The students are not shown in a flattering light; their hypocrisies and sense of entitlement are on full display. Yet there’s a gentleness in their attitude towards the speaker that can’t help but be reflected back, even the tiniest bit. As a result, in giving the poem the same name and length as her student Justin’s assignment, which most likely was a kind of ‘torment’ to read, the speaker/poet seems to be giving a lesson in how to craft a truly impactful poem of that name and length, while simultaneously paying a kind of tribute to her well-meaning students.
Another favorite of mine in the collection is “Econo Motel, Ocean City,” which describes a fumbling sex scene between a husband and wife in a dirty motel room while a Korean monster movie plays and a baby sleeps in the background. (Yes, another one of those poems.) It’s all brilliantly overlapped throughout:

[…] Monster brachiates from bridge girders like a gibbon
looping round and around uneven bars, those are your fingers
in my tangles or my fingers, my head hangs
half off the king-size, monster takes tiny child actor
to its bone stash. Pillow’s wet. The warped ceiling mirror

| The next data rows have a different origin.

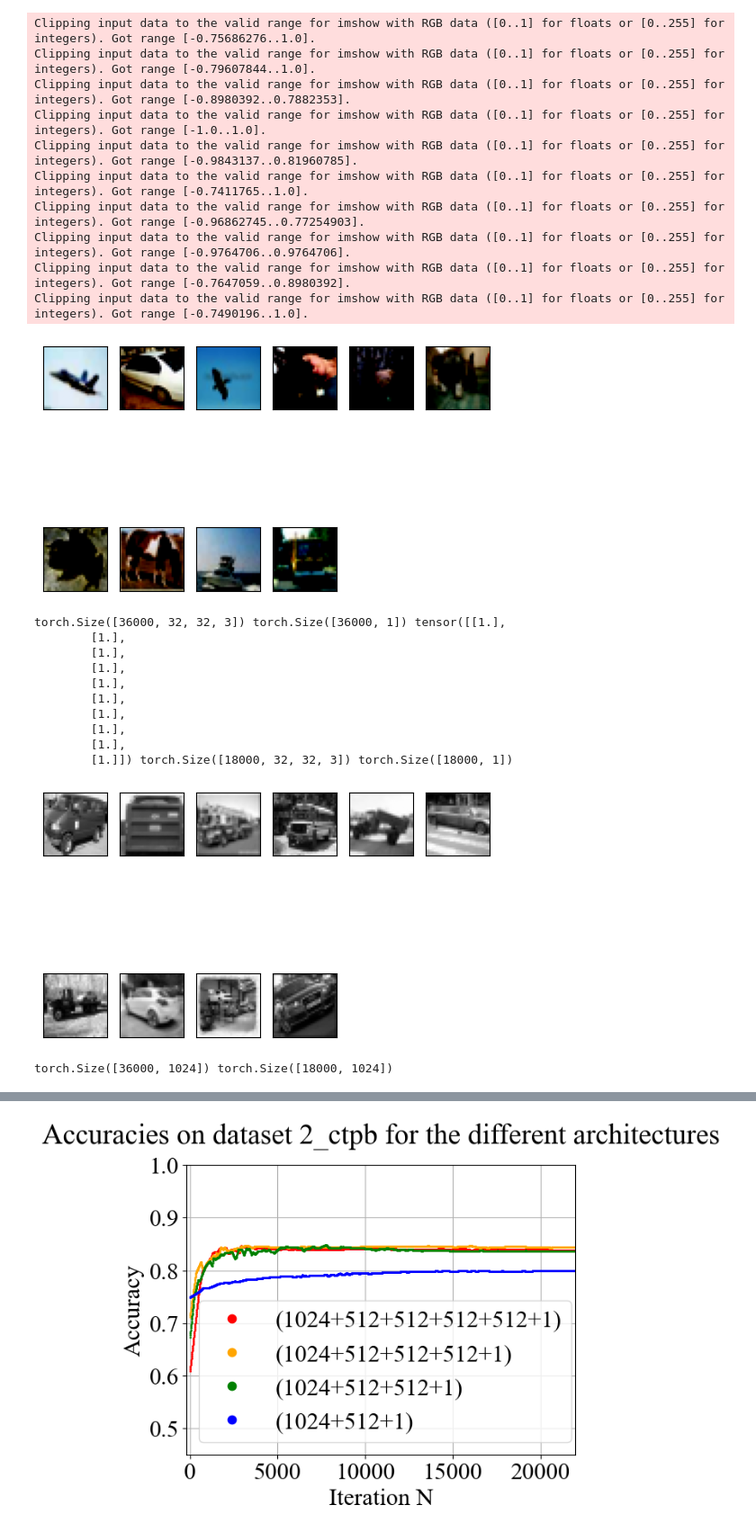
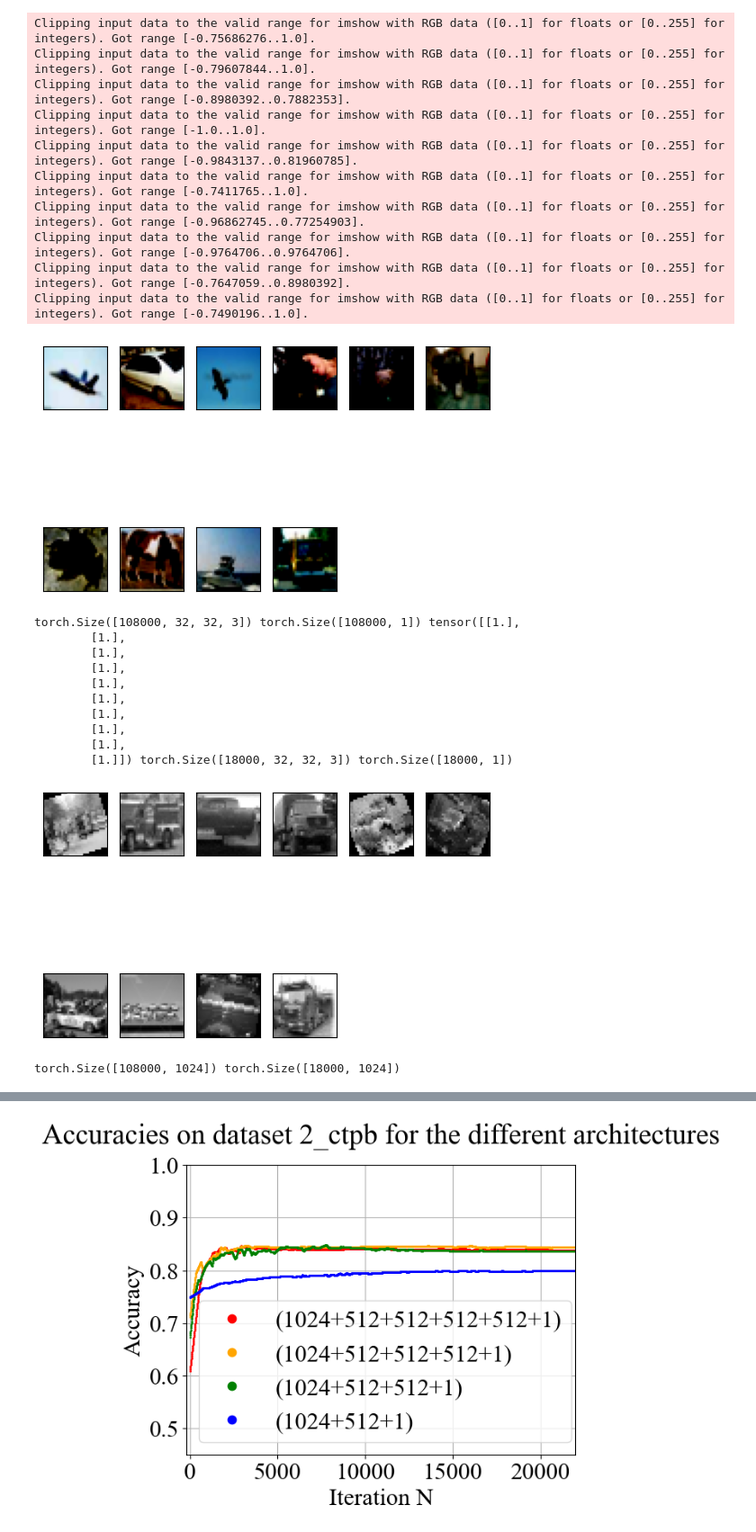
Before and after one commit to HugoVidal1/Stage_P3A_IdePHICS, a Jupyter notebook: CINIC-10/classifiers_constructor.ipynb, the cells around one changed output, grey strips where cells are left out. Shown at 90% size. Drawn from its saved outputs; the diff is of its cells as text; code cells hidden in the pictures.

```diff
--- a/CINIC-10/classifiers_constructor.ipynb
+++ b/CINIC-10/classifiers_constructor.ipynb
@@ -67,7 +71,20 @@ x_train, y_train_raw = torch.load('datas/CINIC-10_trainset.pt')['inputs'], torch
 x_valid, y_valid_raw = torch.load('datas/CINIC-10_validset.pt')['inputs'], torch.load('datas/CINIC-10_validset.pt')['targets']
 x_test, y_test = torch.load('datas/CINIC-10_testset.pt')['inputs'], torch.load('datas/CINIC-10_testset.pt')['targets']
 
-x_train, y_train_raw = torch.cat((x_train, x_test), dim=0).permute(0,2,3,1), torch.cat((y_train_raw, y_test), dim=0)
+x_train_rotated, y_train_raw_rotated = torch.load('datas/CINIC-10_trainset_rotated.pt')['inputs'], torch.load('datas/CINIC-10_trainset_rotated.pt')['targets']
+x_valid_rotated, y_valid_raw_rotated = torch.load('datas/CINIC-10_validset_rotated.pt')['inputs'], torch.load('datas/CINIC-10_validset_rotated.pt')['targets']
+x_test_rotated, y_test_rotated = torch.load('datas/CINIC-10_testset_rotated.pt')['inputs'], torch.load('datas/CINIC-10_testset_rotated.pt')['targets']
+
+x_train_noised, y_train_raw_noised = torch.load('datas/CINIC-10_trainset_noised.pt')['inputs'], torch.load('datas/CINIC-10_trainset_noised.pt')['targets']
+x_valid_noised, y_valid_raw_noised = torch.load('datas/CINIC-10_validset_noised.pt')['inputs'], torch.load('datas/CINIC-10_validset_noised.pt')['targets']
+x_test_noised, y_test_noised = torch.load('datas/CINIC-10_testset_noised.pt')['inputs'], torch.load('datas/CINIC-10_testset_noised.pt')['targets']
+
+
+# x_train, y_train_raw = torch.cat((x_train, x_test), dim=0).permute(0,2,3,1), torch.cat((y_train_raw, y_test), dim=0)
+# x_train, y_train_raw = torch.cat((x_train, x_test, x_train_rotated, x_test_rotated), dim=0).permute(0,2,3,1), torch.cat((y_train_raw, y_test, y_train_raw_rotated, y_test_rotated), dim=0)
+x_train, y_train_raw = torch.cat((x_train, x_test, x_train_rotated, x_test_rotated, x_train_noised, x_test_noised), dim=0).permute(0,2,3,1), torch.cat((y_train_raw, y_test, y_train_raw_rotated, y_test_rotated, y_train_raw_noised, y_test_noised), dim=0)
+
+
 x_valid = x_valid.permute(0,2,3,1)
 print(x_train.shape, y_train_raw.shape, x_valid.shape, y_valid_raw.shape)
 
@@ -133,13 +150,6 @@ if class_binary_reduction :
     y_train = (y_train[:, classe1].sum(dim=1) > 0).to(dtype).unsqueeze(1)
     y_valid = (y_valid[:, classe1].sum(dim=1) > 0).to(dtype).unsqueeze(1)
 
-    # Avec tanh
-
-    # x_train = 2*(x_train-0.5)
-    # y_train = 2*(y_train-0.5)
-    # x_valid = 2*(x_valid-0.5)
-    # y_valid = 2*(y_valid-0.5)
-
     print(x_train.shape, y_train.shape, y_train[0:10], x_valid.shape, y_valid.shape)
 
 if black_and_white_images :
@@ -163,23 +173,23 @@ torch.Size([180000, 10]) torch.Size([90000, 10])
 Clipping input data to the valid range for imshow with RGB data ([0..1] for floats or [0..255] for integers). Got range [-0.75686276..1.0].
 Clipping input data to the valid range for imshow with RGB data ([0..1] for floats or [0..255] for integers). Got range [-0.79607844..1.0].
 Clipping input data to the valid range for imshow with RGB data ([0..1] for floats or [0..255] for integers). Got range [-0.8980392..0.7882353].
 Clipping input data to the valid range for imshow with RGB data ([0..1] for floats or [0..255] for integers). Got range [-1.0..1.0].
 Clipping input data to the valid range for imshow with RGB data ([0..1] for floats or [0..255] for integers). Got range [-0.9843137..0.81960785].
 Clipping input data to the valid range for imshow with RGB data ([0..1] for floats or [0..255] for integers). Got range [-0.7411765..1.0].
 Clipping input data to the valid range for imshow with RGB data ([0..1] for floats or [0..255] for integers). Got range [-0.96862745..0.77254903].
 Clipping input data to the valid range for imshow with RGB data ([0..1] for floats or [0..255] for integers). Got range [-0.9764706..0.9764706].
 Clipping input data to the valid range for imshow with RGB data ([0..1] for floats or [0..255] for integers). Got range [-0.7647059..0.8980392].
 Clipping input data to the valid range for imshow with RGB data ([0..1] for floats or [0..255] for integers). Got range [-0.7490196..1.0].
 [figure]
-torch.Size([36000, 32, 32, 3]) torch.Size([36000, 1]) tensor([[1.],
+torch.Size([108000, 32, 32, 3]) torch.Size([108000, 1]) tensor([[1.],
         [1.],
         [1.],
         [1.],
         [1.],
         [1.],
         [1.],
         [1.],
         [1.],
         [1.]]) torch.Size([18000, 32, 32, 3]) torch.Size([18000, 1])
-[figure, old version]
+[figure, new version]
-torch.Size([36000, 1024]) torch.Size([18000, 1024])
+torch.Size([108000, 1024]) torch.Size([18000, 1024])
```
Also changed, not shown: parts of 11 cells of this notebook, 16 other files.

makes us look like fat porno dwarfs
in centripetal silver nitrate ripples . […]

We learn that the marriage did not last, but instead of sentimentality, it’s a combination of complicity and fatalism that blend in the final lines’ assessment: “Sad Armageddon/ of marriage; how pretty much nice/ we meant to be, and couldn’t make a difference.”
The final section of the collection contains the long poem “Ask The Poetess: An Advice Column.” The ‘poetess’ gives cheeky, zen master-like responses to a variety of questions, some of which are sexist and/or overly familiar to poets. The speaker names Charles Bukowski our greatest poetess. In response to the question, “Why can’t I write poems about my grandma? She was a wonderful woman!” the poetess replies, “Exactly.” To explain how confessional poems are different from Catholic confession, she writes: “In confessional poetry persons of all faiths confess how others have sinned against them.” The sign-offs are always the same, affectionate: “LOVE, THE POETESS,” despite how intentionally unsatisfying the “advice” may have been.
The entire collection is filled with the same kinds of insight, humor, feminism and creativity displayed above. If you feel yourself drawn to any of these elements, you’re sure to love it.